To the editor:
This is in response to the May 5 letter, “Living with coyotes.”
Stalking and attack by a coywolf in a residential area should be reported, and no one should be discouraged from doing so. The extent and frequency of coywolf attacks is not appreciated if not collected (the state Department of Fish and Wildlife only offers a recorded message) or there is a blame-the-victim response.
The coywolf is a hybrid between a coyote and a wolf, is unusually large and is specialized to live and hunt in urban environments. Unlike native coyotes, it most often travels alone in urban neighborhoods so as to avoid detection. It will hunt and eat anything it can overcome, either established suburban wildlife or domestic pets. California has a particular problem with attacks on children. In recent years, it has just about eliminated the red fox and woodchucks in our area, and it’s rapidly eliminating rabbits and native wild turkeys. As an unregulated canine species, the coywolf can spread rabies, distemper, heartworm and sarcoptic mange.
While we are in overwhelming support of controlling the population of cats and dogs, the coywolf population is allowed to expand unmanaged on whatever will suffice to feed them in urban and suburban habitats. A single coywolf pair can add 100 coywolf offspring to the same territory in only two years.

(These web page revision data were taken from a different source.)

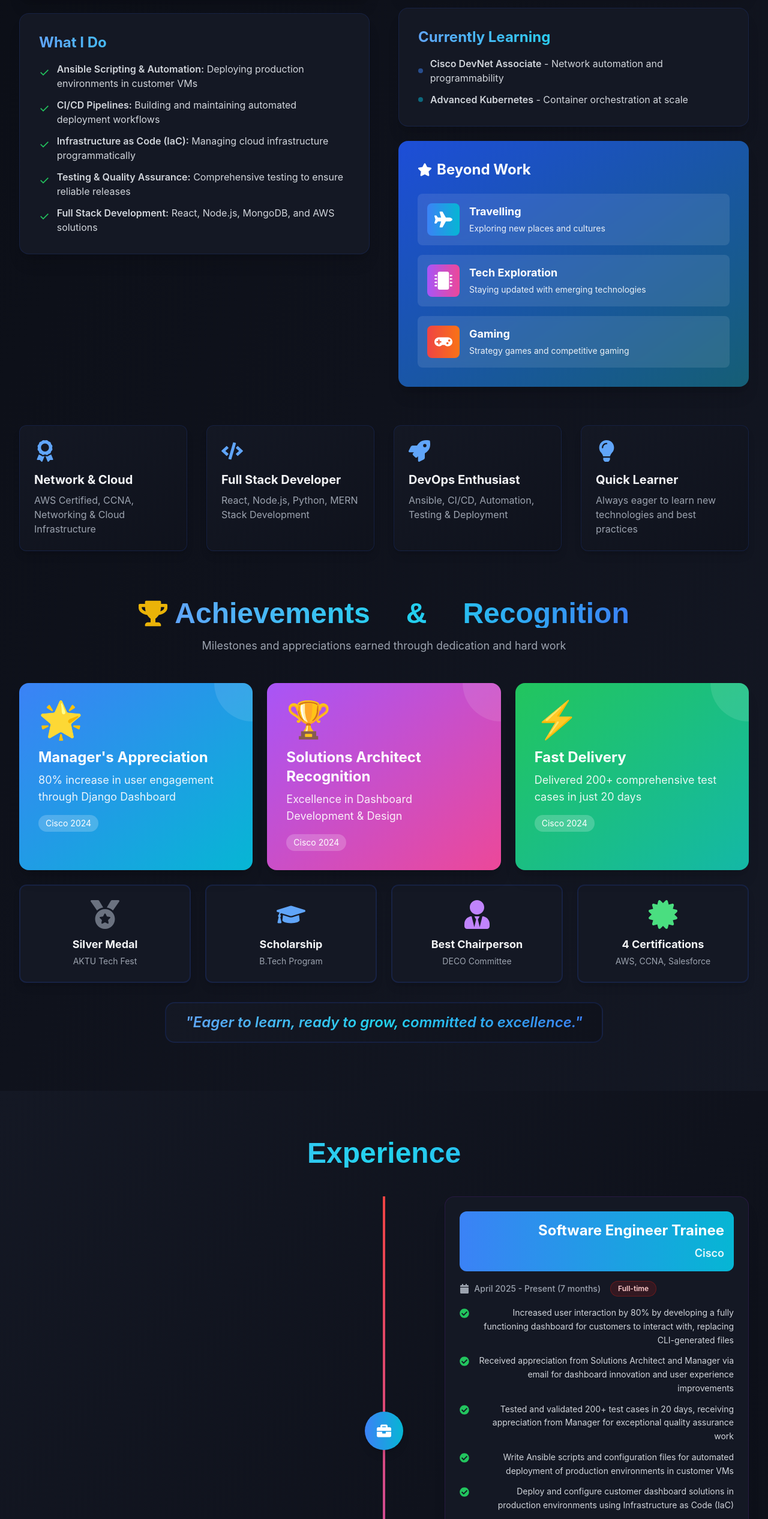
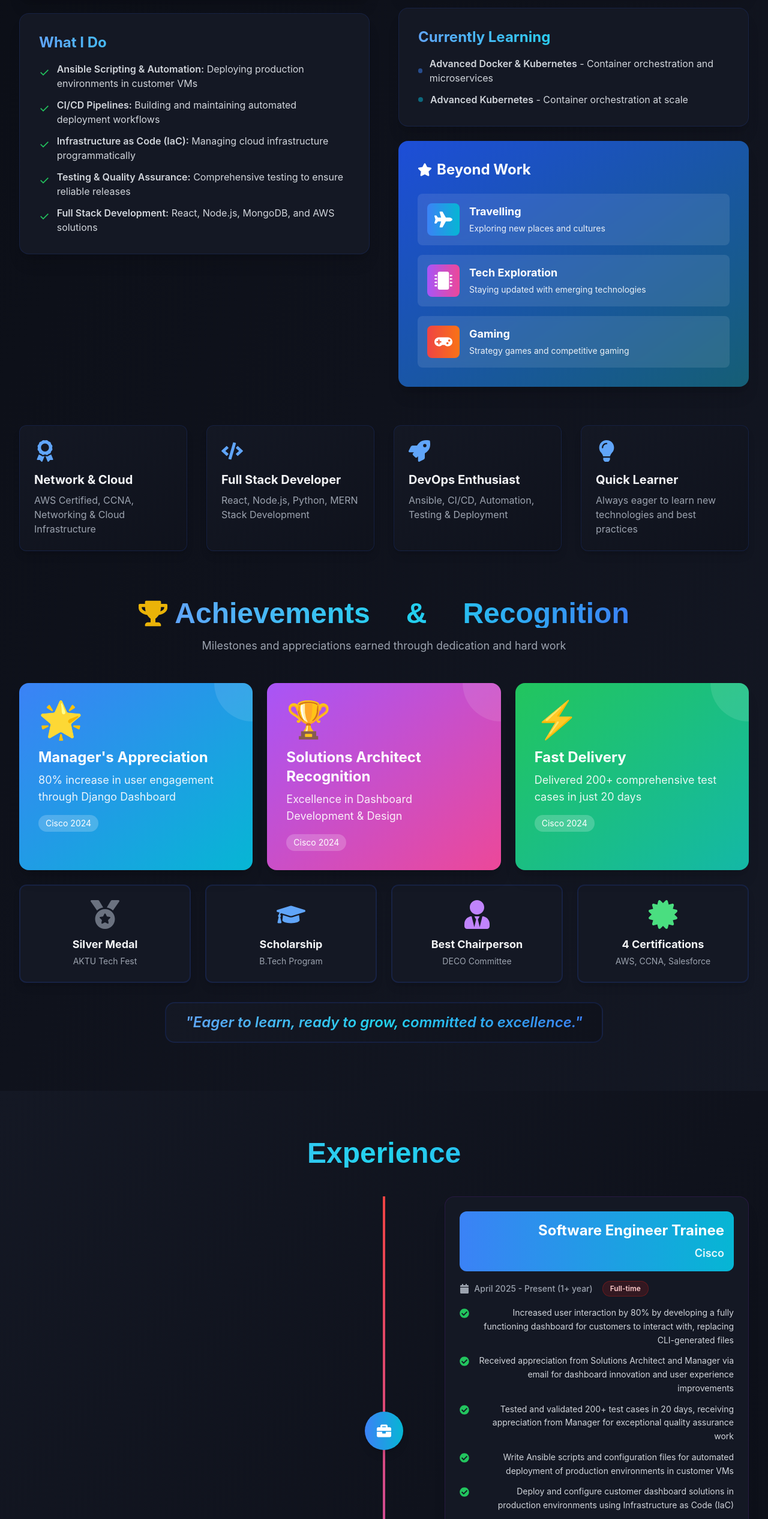
Before and after one commit to Yashchaudhary05/Portfolio, a React (Vite) app: page / in a window 1280 px wide. Shown: the part 1313-3846 px from the top of the page at 60% size. Built offline with nearby package versions, Linux system fonts and the light colour scheme.

Commit message:
fix: remove DevNet references, update experience to 1+ year at Cisco

```diff
--- a/src/components/About.jsx
+++ b/src/components/About.jsx
@@ -161,7 +161,7 @@ const About = () => {
                   <div className="flex items-center gap-3">
                     <div className="w-2 h-2 bg-blue-500 rounded-full animate-pulse"></div>
                     <span className="text-gray-700 dark:text-gray-300">
-                      <span className="font-semibold">Cisco DevNet Associate</span> - Network automation and programmability
+                      <span className="font-semibold">Advanced Docker & Kubernetes</span> - Container orchestration and microservices
                     </span>
                   </div>
                   <div className="flex items-center gap-3">
--- a/src/components/Experience.jsx
+++ b/src/components/Experience.jsx
@@ -13,7 +13,7 @@ const Experience = () => {
       title: 'Software Engineer Trainee',
       company: 'Cisco',
       location: 'Bengaluru, India',
-      period: 'April 2025 - Present (7 months)',
+      period: 'April 2025 - Present (1+ year)',
       type: 'Full-time',
       achievements: [
         'Increased user interaction by 80% by developing a fully functioning dashboard for customers to interact with, replacing CLI-generated files',
@@ -24,7 +24,7 @@ const Experience = () => {
         'Improved user satisfaction by 15% through systematic testing and iterative refinement of the AT&T customer interface',
         'Optimized mobility services by deepening expertise in the 4G and 5G domains, enhancing service reliability',
         'Troubleshot critical data inconsistencies in customer dashboard by collaborating with backend and frontend teams',
-        'Achieved CCNA certification and currently preparing for DevNet certification',
+        'Achieved CCNA certification while working in production network environments',
       ],
       color: 'from-blue-500 to-cyan-500',
     },
--- a/src/components/Hero.jsx
+++ b/src/components/Hero.jsx
@@ -186,7 +186,7 @@ const Hero = () => {
                   2000,
                   'DevOps Enthusiast',
                   2000,
-                  'DevNet Aspirant',
+                  'CI/CD Automation',
                   2000,
                 ]}
                 wrapper="span"
--- a/src/components/Skills.jsx
+++ b/src/components/Skills.jsx
@@ -306,7 +306,7 @@ const Skills = () => {
               { number: '4', label: 'Certifications' },
               { number: '15+', label: 'Technologies' },
               { number: '5+', label: 'Major Projects' },
-              { number: '7+', label: 'Months @ Cisco' },
+              { number: '1+', label: 'Year @ Cisco' },
             ].map((stat, index) => (
               <motion.div
                 key={index}
```
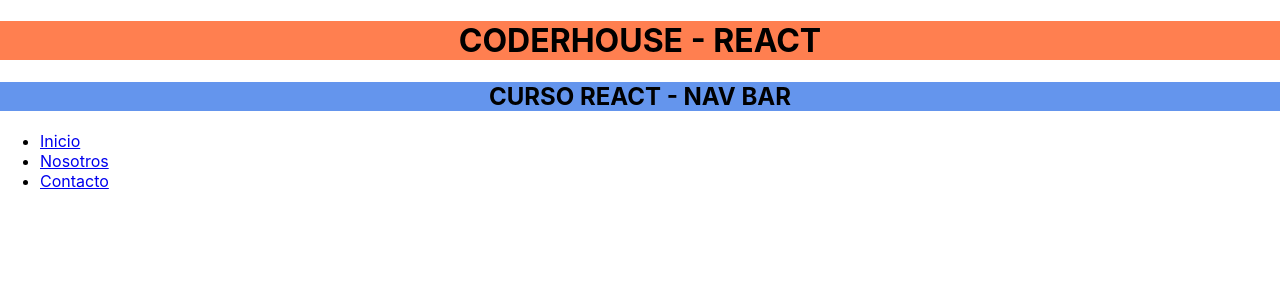
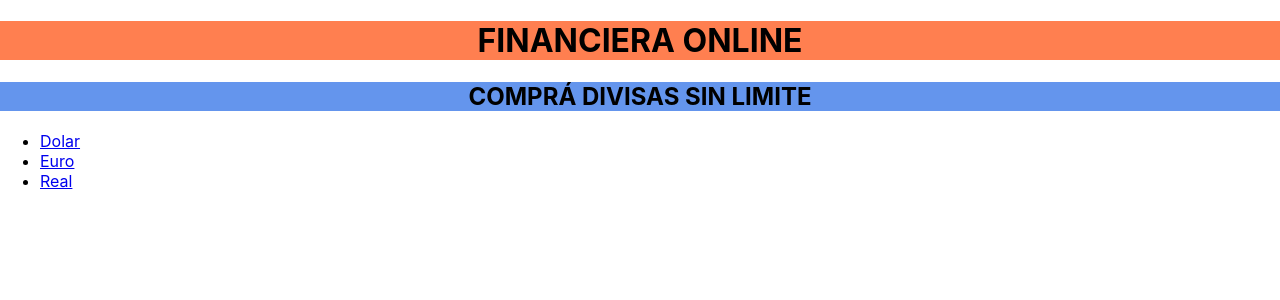
Before and after one commit to andresrosa95/React2021, a React (Create React App) app: page / in a window 1280 px wide. Shown: the top 300 px of the page. Built offline with nearby package versions, Linux system fonts and the light colour scheme.

Commit message:
navbar react v2

```diff
--- a/src/App.jsx
+++ b/src/App.jsx
@@ -10,7 +10,7 @@
   return (
     <div>
     <div className="App">
-      <h1>CODERHOUSE - REACT</h1>
+      <h1>FINANCIERA ONLINE</h1>
       </div>
       <div><NavBar/></div>
 
--- a/src/components/NavBar.jsx
+++ b/src/components/NavBar.jsx
@@ -4,12 +4,12 @@
 function NavBar() {
     return (
         <div>
-            <h2 className="tituloNav">CURSO REACT - NAV BAR</h2>
+            <h2 className="tituloNav">COMPRÁ DIVISAS SIN LIMITE</h2>
             <nav className="menu">
   <ul>
-    <li><a href="#">Inicio</a></li>
-    <li><a href="#">Nosotros</a></li>
-    <li><a href="#">Contacto</a></li>
+    <li><a href="#">Dolar</a></li>
+    <li><a href="#">Euro</a></li>
+    <li><a href="#">Real</a></li>
   </ul>
 </nav>
         </div>
```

While I might have had a more Disney view of the coywolf before the attack on my dogs and me, that event prompted me to take a more in-depth look at this creature and the coywolf situation. One thing that was very clear is that the political hot button of leash laws is not the issue or solution to the coywolf problem.